Toronto never looked so good.
Facing the prospect of having a two-week holiday in Morocco turn into indefinite exile does wonders for a veteran Hogtown critic like me. Not that there’s anything wrong with the North African nation; indeed, it has much to recommend it. The people are gracious — even nomads who remain completely unaware of the Great White North — and the Moroccan landscape, especially the Sahara Desert, is not easily forgotten.
But because of COVID-19, Canadians abroad — including myself — suddenly found themselves abandoned thousands of kilometres from home. The Canadian Embassy in Rabat was singularly unhelpful; even, it seemed, hostile. Though, of course, while it was impossible to speak to anyone over the phone, it was possible to register on-line.
The result was a series of emails that essentially summed up the situation: we were on our own and shouldn’t expect help from Canadian diplomats.
According to an email sent out by the Canadian Embassy on Monday, March 16: “Currently, the best option to return to Canada is through a third country offering a commercial flight. A limited number of flights to Europe from multiple cities continue to be posted online. Seats on these flights are booked quickly, and we recommend that you check those companies’ websites and social media accounts as frequently as possible for new updates….”
If that weren’t enough, Canadians unable to book a flight home were told that their “priority should be to find a safe place where you and those traveling with you can stay until restrictions are lifted.
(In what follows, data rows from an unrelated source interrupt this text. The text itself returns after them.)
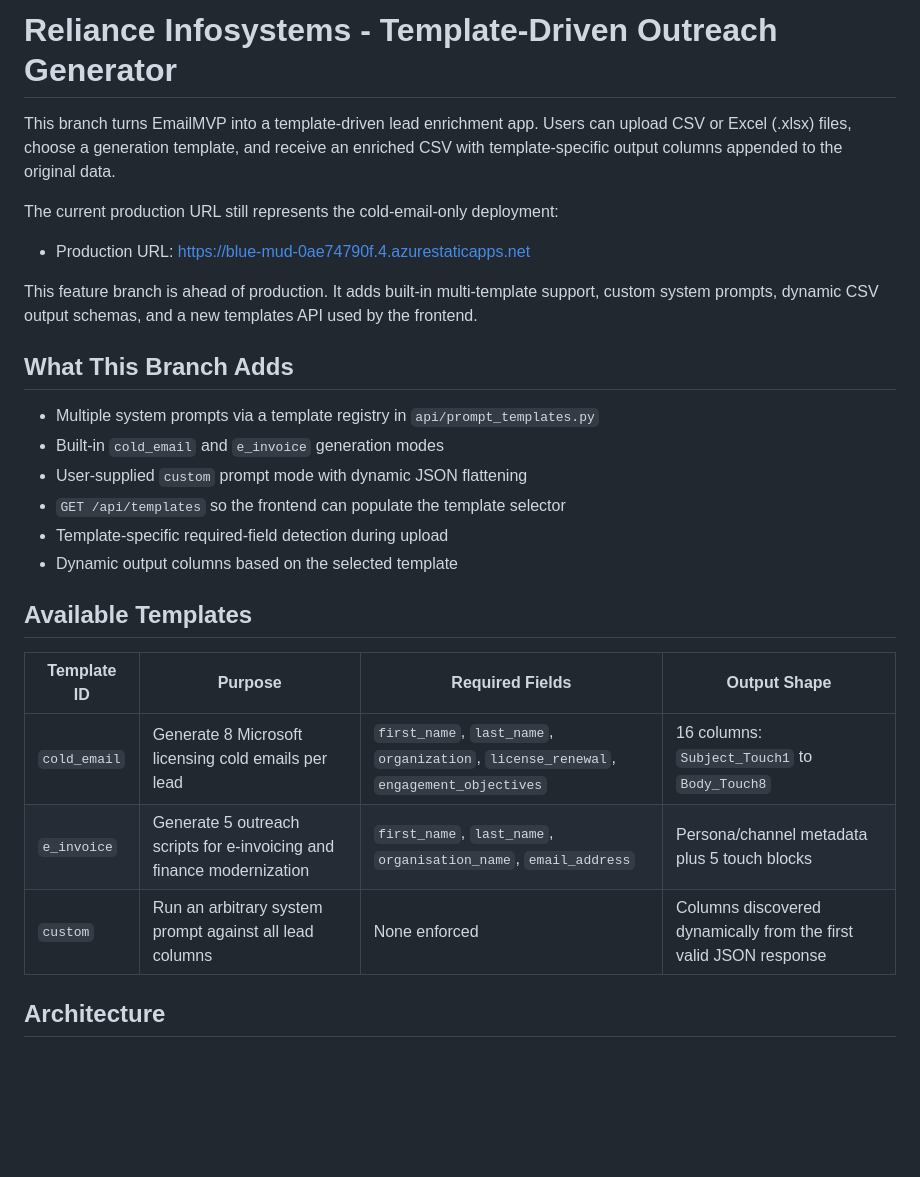
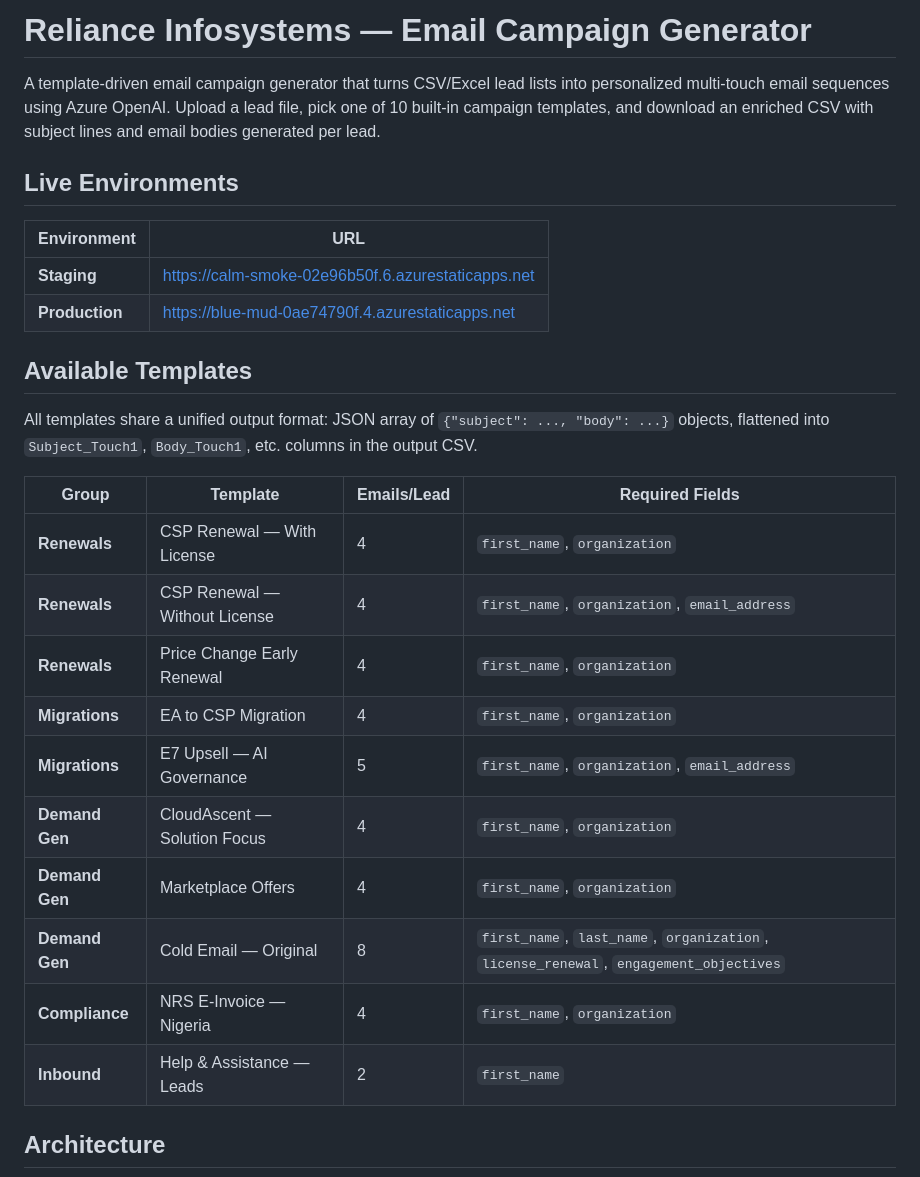
Before and after one commit to NiiFrance/EmailMVP, a Markdown page: README.md, the part around one of its changes. Drawn GitHub-style; blank space fills up the shorter version.

```diff
--- a/README.md
+++ b/README.md
@@ -1,29 +1,30 @@
-# Reliance Infosystems - Template-Driven Outreach Generator
+# Reliance Infosystems — Email Campaign Generator
 
-This branch turns EmailMVP into a template-driven lead enrichment app. Users can upload CSV or Excel (.xlsx) files, choose a generation template, and receive an enriched CSV with template-specific output columns appended to the original data.
+A template-driven email campaign generator that turns CSV/Excel lead lists into personalized multi-touch email sequences using Azure OpenAI. Upload a lead file, pick one of 10 built-in campaign templates, and download an enriched CSV with subject lines and email bodies generated per lead.
 
-The current production URL still represents the cold-email-only deployment:
+## Live Environments
 
-- Production URL: https://blue-mud-0ae74790f.4.azurestaticapps.net
-
-This feature branch is ahead of production. It adds built-in multi-template support, custom system prompts, dynamic CSV output schemas, and a new templates API used by the frontend.
-
-## What This Branch Adds
-
-- Multiple system prompts via a template registry in `api/prompt_templates.py`
-- Built-in `cold_email` and `e_invoice` generation modes
-- User-supplied `custom` prompt mode with dynamic JSON flattening
-- `GET /api/templates` so the frontend can populate the template selector
-- Template-specific required-field detection during upload
-- Dynamic output columns based on the selected template
+| Environment | URL |
+|---|---|
+| **Staging** | https://calm-smoke-02e96b50f.6.azurestaticapps.net |
+| **Production** | https://blue-mud-0ae74790f.4.azurestaticapps.net |
 
 ## Available Templates
 
-| Template ID | Purpose | Required Fields | Output Shape |
+All templates share a unified output format: JSON array of `{"subject": ..., "body": ...}` objects, flattened into `Subject_Touch1`, `Body_Touch1`, etc. columns in the output CSV.
+
+| Group | Template | Emails/Lead | Required Fields |
 |---|---|---|---|
-| `cold_email` | Generate 8 Microsoft licensing cold emails per lead | `first_name`, `last_name`, `organization`, `license_renewal`, `engagement_objectives` | 16 columns: `Subject_Touch1` to `Body_Touch8` |
-| `e_invoice` | Generate 5 outreach scripts for e-invoicing and finance modernization | `first_name`, `last_name`, `organisation_name`, `email_address` | Persona/channel metadata plus 5 touch blocks |
-| `custom` | Run an arbitrary system prompt against all lead columns | None enforced | Columns discovered dynamically from the first valid JSON response |
+| **Renewals** | CSP Renewal — With License | 4 | `first_name`, `organization` |
+| **Renewals** | CSP Renewal — Without License | 4 | `first_name`, `organization`, `email_address` |
+| **Renewals** | Price Change Early Renewal | 4 | `first_name`, `organization` |
+| **Migrations** | EA to CSP Migration | 4 | `first_name`, `organization` |
+| **Migrations** | E7 Upsell — AI Governance | 5 | `first_name`, `organization`, `email_address` |
+| **Demand Gen** | CloudAscent — Solution Focus | 4 | `first_name`, `organization` |
+| **Demand Gen** | Marketplace Offers | 4 | `first_name`, `organization` |
+| **Demand Gen** | Cold Email — Original | 8 | `first_name`, `last_name`, `organization`, `license_renewal`, `engagement_objectives` |
+| **Compliance** | NRS E-Invoice — Nigeria | 4 | `first_name`, `organization` |
+| **Inbound** | Help & Assistance — Leads | 2 | `first_name` |
 
 ## Architecture
 
```
Also changed, not shown: other parts of README.md (+88 -81 lines), PLAN.md (+118 -67 lines).
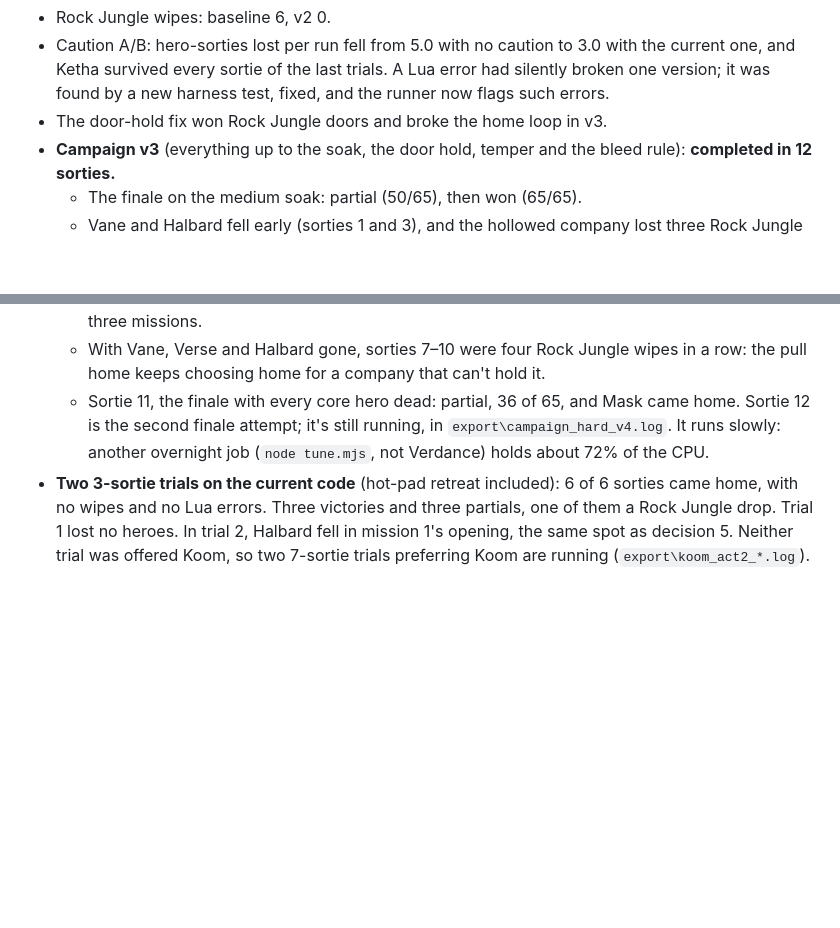
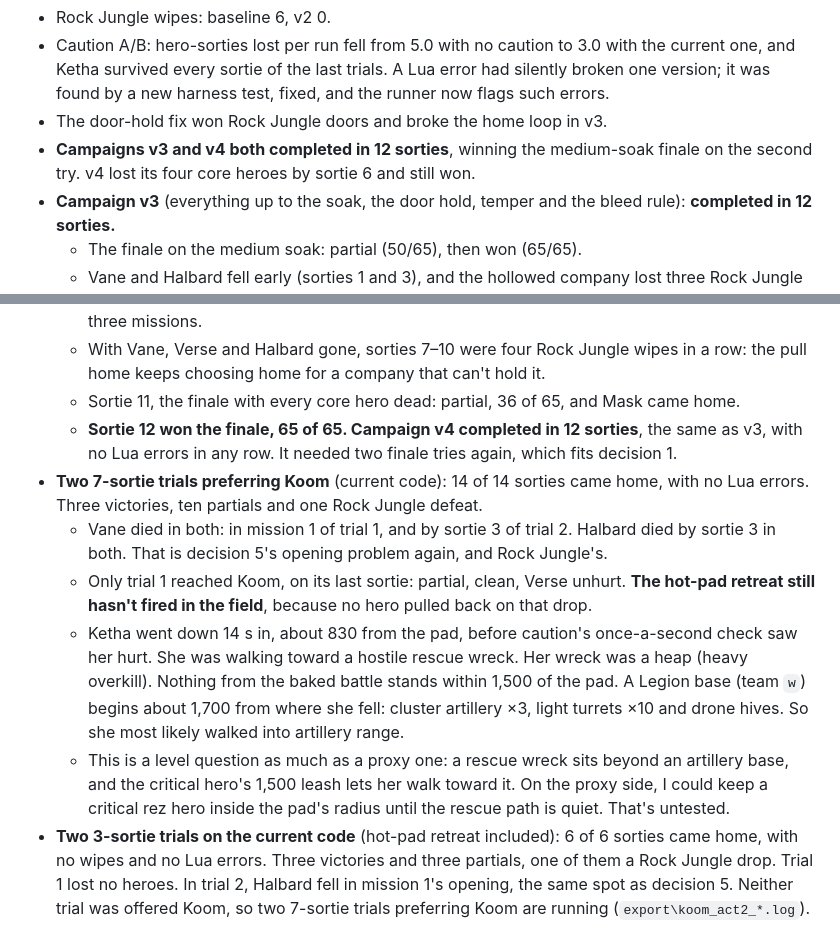
Before and after one commit to AQuantumArchitect/VerdanceAshes, a Markdown page: docs/DEVLOG.md, 2 parts joined by grey strips. Rendered like a GitHub page; blank space fills up the shorter version.

Commit message:
Dev log: v4 complete (finale won 65/65 on second try); Koom trials 14/14 home, Ketha lost to artillery range on the rescue walk

```diff
--- a/docs/DEVLOG.md
+++ b/docs/DEVLOG.md
@@ -40,6 +40,7 @@ One entry per working day: what changed, what was measured, what's next. The new
 - Rock Jungle wipes: baseline 6, v2 0.
 - Caution A/B: hero-sorties lost per run fell from 5.0 with no caution to 3.0 with the current one, and Ketha survived every sortie of the last trials. A Lua error had silently broken one version; it was found by a new harness test, fixed, and the runner now flags such errors.
 - The door-hold fix won Rock Jungle doors and broke the home loop in v3.
+- **Campaigns v3 and v4 both completed in 12 sorties**, winning the medium-soak finale on the second try. v4 lost its four core heroes by sortie 6 and still won.
 - **Campaign v3** (everything up to the soak, the door hold, temper and the bleed rule): **completed in 12 sorties.**
   - The finale on the medium soak: partial (50/65), then won (65/65).
   - Vane and Halbard fell early (sorties 1 and 3), and the hollowed company lost three Rock Jungle drops to roaming raptors. The caution work since then is measured above.
@@ -47,7 +48,13 @@ One entry per working day: what changed, what was measured, what's next. The new
   - Sorties 1–5 all extracted clean (one victory, four partials), though Vane fell in sortie 1 (mission 1's opening).
   - **Sortie 6, a fortify job on Koom Valley's standing war**, killed Verse and Halbard. The pad was the fight, so the retreat led back into it. Fixed in cb8e5de: on a hot pad, the second leg steps further away. That fix is in the harness but not yet seen in the field: Koom isn't offered in the first three missions.
   - With Vane, Verse and Halbard gone, sorties 7–10 were four Rock Jungle wipes in a row: the pull home keeps choosing home for a company that can't hold it.
-  - Sortie 11, the finale with every core hero dead: partial, 36 of 65, and Mask came home. Sortie 12 is the second finale attempt; it's still running, in `export\campaign_hard_v4.log`. It runs slowly: another overnight job (`node tune.mjs`, not Verdance) holds about 72% of the CPU.
+  - Sortie 11, the finale with every core hero dead: partial, 36 of 65, and Mask came home.
+  - **Sortie 12 won the finale, 65 of 65. Campaign v4 completed in 12 sorties**, the same as v3, with no Lua errors in any row. It needed two finale tries again, which fits decision 1.
+- **Two 7-sortie trials preferring Koom** (current code): 14 of 14 sorties came home, with no Lua errors. Three victories, ten partials and one Rock Jungle defeat.
+  - Vane died in both: in mission 1 of trial 1, and by sortie 3 of trial 2. Halbard died by sortie 3 in both. That is decision 5's opening problem again, and Rock Jungle's.
+  - Only trial 1 reached Koom, on its last sortie: partial, clean, Verse unhurt. **The hot-pad retreat still hasn't fired in the field**, because no hero pulled back on that drop.
+  - Ketha went down 14 s in, about 830 from the pad, before caution's once-a-second check saw her hurt. She was walking toward a hostile rescue wreck. Her wreck was a heap (heavy overkill). Nothing from the baked battle stands within 1,500 of the pad. A Legion base (team `w`) begins about 1,700 from where she fell: cluster artillery ×3, light turrets ×10 and drone hives. So she most likely walked into artillery range.
+  - This is a level question as much as a proxy one: a rescue wreck sits beyond an artillery base, and the critical hero's 1,500 leash lets her walk toward it. On the proxy side, I could keep a critical rez hero inside the pad's radius until the rescue path is quiet. That's untested.
 - **Two 3-sortie trials on the current code** (hot-pad retreat included): 6 of 6 sorties came home, with no wipes and no Lua errors. Three victories and three partials, one of them a Rock Jungle drop. Trial 1 lost no heroes. In trial 2, Halbard fell in mission 1's opening, the same spot as decision 5. Neither trial was offered Koom, so two 7-sortie trials preferring Koom are running (`export\koom_act2_*.log`).
 
 **Writing** (`docs/writing/`)
```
Make sure you have what you may need in terms of money and necessities such as food and medicine.”
“Should you run out of a medicine,” these masters of the obvious stated, “we recommend that you contact your doctor in Canada or in your usual country of residence to obtain a copy of your prescription. You can then check with local pharmacies to obtain the medicine you need or an alternative.”
Thanks, guys. How very helpful. Other than reminding us of what most had already grasped, the embassy had nothing to contribute to the growing panic of Canadians worrying that they might be stuck abroad for weeks. Morocco is an easy country in which to spend time; locals are friendly and by this country’s standards, goods and services cheap. But hotel costs and eating out for two weeks or more gets expensive.
As for Air Canada, which cancelled our return flight three days ahead of time, it was MIA. Needless to say, getting someone to speak to was impossible and the airline had no alternatives to suggest. In the end, we got seats on what seemed to be the last flight out of Casablanca, a Royal Air Maroc flight to JFK Airport in New York, on Monday. From one almost deserted airport to another, the sense of impending doom was unavoidable. In Marrakech, frustrated airport crowds were shouting in anger. But Casablanca was deserted. Where was everyone? JFK was also empty. Manhattan seemed a ghost town, eerily, even scarily, so.
But by the time we landed in the US, cleared customs and collected our baggage it was nearly 9 pm. No flights to Toronto were available, and those that had been were selling for as much as $5,000 (US).
It was either a night in the Big Apple – under normal circumstances something to look forward to – or taking a Greyhound bus from the Port Authority, unarguable the most unpleasant place in Manhattan (especially late at night), a place where police outnumber the homeless. There was nothing else to do. The ride was relatively cheap; on the other hand it was 12-hours long, with stops in Syracuse, Batavia, Rochester (or as New Yorkers pronounce it, Ratchester), and other up-state towns where each bus terminal is more depressing than the next, where row upon row of noisy idling tractor trailers spend the night and foul the air, each one a living coffin for its indentured driver.
Could this be why so many Americans support a man like Donald Trump? Against the backdrop of the latest pandemic, this ride through America’s landscape of despair and crushing poverty felt like an escape from some exurban hell.
Canadians on the bus made no secret of their happiness at reaching the border after Buffalo. The surly border guards were now old friends, part of our tribe, not theirs. After that the QEW felt like the Yellow Brick Road. The banality of Niagara Falls suddenly seemed charming. The unrelieved ugliness of Toronto’s ever-expanding outskirts brought a smile to our grimy, greasy faces. Even the bus terminal at Dundas and Bay, dismal and dreary, temporarily transformed into a happy place.
As cheesy as it sounds, it’s true; there really is no place like home.